The Defense Department has taken to the pages of the prestigious New England Journal of Medicine to defend a controversial emergency plan to use civilian hospitals for military casualties in a large-scale overseas war, arguing that it is based solely on a "conventional warfare scenario" and not a nuclear attack.

In rebuttal, a physicians' organization attacked the plan on grounds that it ignores the likelihood that such a war probably would "escalate rapidly into a nuclear conflict."

Physicians for Social Responsibility, a group dedicated to warning the public and doctors of the lethal dangers of nuclear war, also fears the American people may be "misled" into thinking that medical measures can deal adequately with a "large-scale" nuclear conflict and "diverted" from what it considers the real issue: the dangerous "potential for nuclear war."

The doctors and the Pentagon "debate" the plan in articles in the current issue of the Journal.

The debate is the result of the Pentagon's top health officials' unusual and unsolicited article aimed at undecided doctors and hospital administrators who read the Journal. The publication offered rebuttal space to the physicians group but neither side was given the opportunity to read the other statement in advance.

The doctors contend that the world's "vast stockpiles of nuclear warheads" and military doctrines make it most likely that a conventional war will "escalate rapidly into a nuclear conflict."

They warn of a potential "holocaust" of "unprecedented devastation" that no emergency medical plan could cope with, and they deride the government's effort as "profoundly unrealistic" and the "height of folly."

Defense Department officials, in turn, charge that successful opposition to the plan could lead to "unnecessary death and suffering for United States servicemen and women" in a war.

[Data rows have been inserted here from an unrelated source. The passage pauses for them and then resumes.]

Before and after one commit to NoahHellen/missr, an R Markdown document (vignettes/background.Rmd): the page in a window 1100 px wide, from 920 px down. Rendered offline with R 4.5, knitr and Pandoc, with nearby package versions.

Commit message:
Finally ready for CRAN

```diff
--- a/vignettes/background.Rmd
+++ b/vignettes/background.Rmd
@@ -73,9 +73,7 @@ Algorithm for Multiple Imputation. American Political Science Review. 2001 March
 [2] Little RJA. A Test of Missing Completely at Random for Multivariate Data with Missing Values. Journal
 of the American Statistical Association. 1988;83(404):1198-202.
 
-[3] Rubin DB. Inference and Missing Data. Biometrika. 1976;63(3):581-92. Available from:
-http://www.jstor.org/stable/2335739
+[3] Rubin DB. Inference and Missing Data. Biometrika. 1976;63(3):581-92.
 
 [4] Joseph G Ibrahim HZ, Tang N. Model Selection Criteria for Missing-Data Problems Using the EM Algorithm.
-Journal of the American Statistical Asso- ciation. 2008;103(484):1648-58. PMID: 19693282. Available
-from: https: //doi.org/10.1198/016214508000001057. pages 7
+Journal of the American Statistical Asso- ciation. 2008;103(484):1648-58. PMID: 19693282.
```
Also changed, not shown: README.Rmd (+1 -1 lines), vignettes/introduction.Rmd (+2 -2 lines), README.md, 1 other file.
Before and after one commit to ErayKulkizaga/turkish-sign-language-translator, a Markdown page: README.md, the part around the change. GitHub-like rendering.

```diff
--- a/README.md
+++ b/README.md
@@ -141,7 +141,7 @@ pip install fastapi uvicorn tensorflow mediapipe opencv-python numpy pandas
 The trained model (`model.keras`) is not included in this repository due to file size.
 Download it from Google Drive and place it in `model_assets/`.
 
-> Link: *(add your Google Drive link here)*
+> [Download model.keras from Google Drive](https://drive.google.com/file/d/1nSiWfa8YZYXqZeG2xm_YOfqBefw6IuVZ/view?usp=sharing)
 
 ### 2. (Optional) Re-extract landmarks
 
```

At issue is a Department of Defense plan, proposed in 1980, that asks civilian hospitals to set aside 50,000 beds in event of a major war. They would supplement military facilities in caring for wounded military personnel.

The "Civilian-Military Contingency Hospital System" plan has been endorsed by several major medical organizations, including the American Hospital Association and the American Medical Association. DOD says it already has commitments from 433 hospitals to provide 36,000 beds, more than two-thirds the total needed.

But several prominent hospitals, such as those at the University of California and Stanford University, have decided not to participate.

Dr. John F. Beary III and other Pentagon health officials sought to dispel fears of nuclear war, saying there is "basic agreement" that this is "an abhorrent prospect."

But they disputed the assumption that nuclear war is inevitable: "Although nuclear weapons have existed for nearly four decades, they have not been used in any of the conventional conflicts since 1945."

In contrast to the 300,000 military hospital beds available at the end of World War II, the Defense officials said there are now only 18,000. Turning to the civilian sector is preferable to spending $5 billion in constructing new facilities, they said.

The Pentagon disputed the doctors' assertion that the plan was circulated "quietly, without adequate public or congressional debate."

The activist Massachusetts-based medical group has about 10,000 members.

The physicians group contends that it would be unlikely for a nuclear war to remain "limited." It fears an all-out exchange between the United States and the Soviet Union that would "unleash the energy equivalents of 1 million Hiroshima-type bombs."

The resulting "holocaust," it says, could kill 150 million Americans and a similar number of Russians immediately, destroy "virtually every major city in each country," leave lethal fallout which would contaminate vast areas of the world "for generations" and ultimately threaten the survival of life.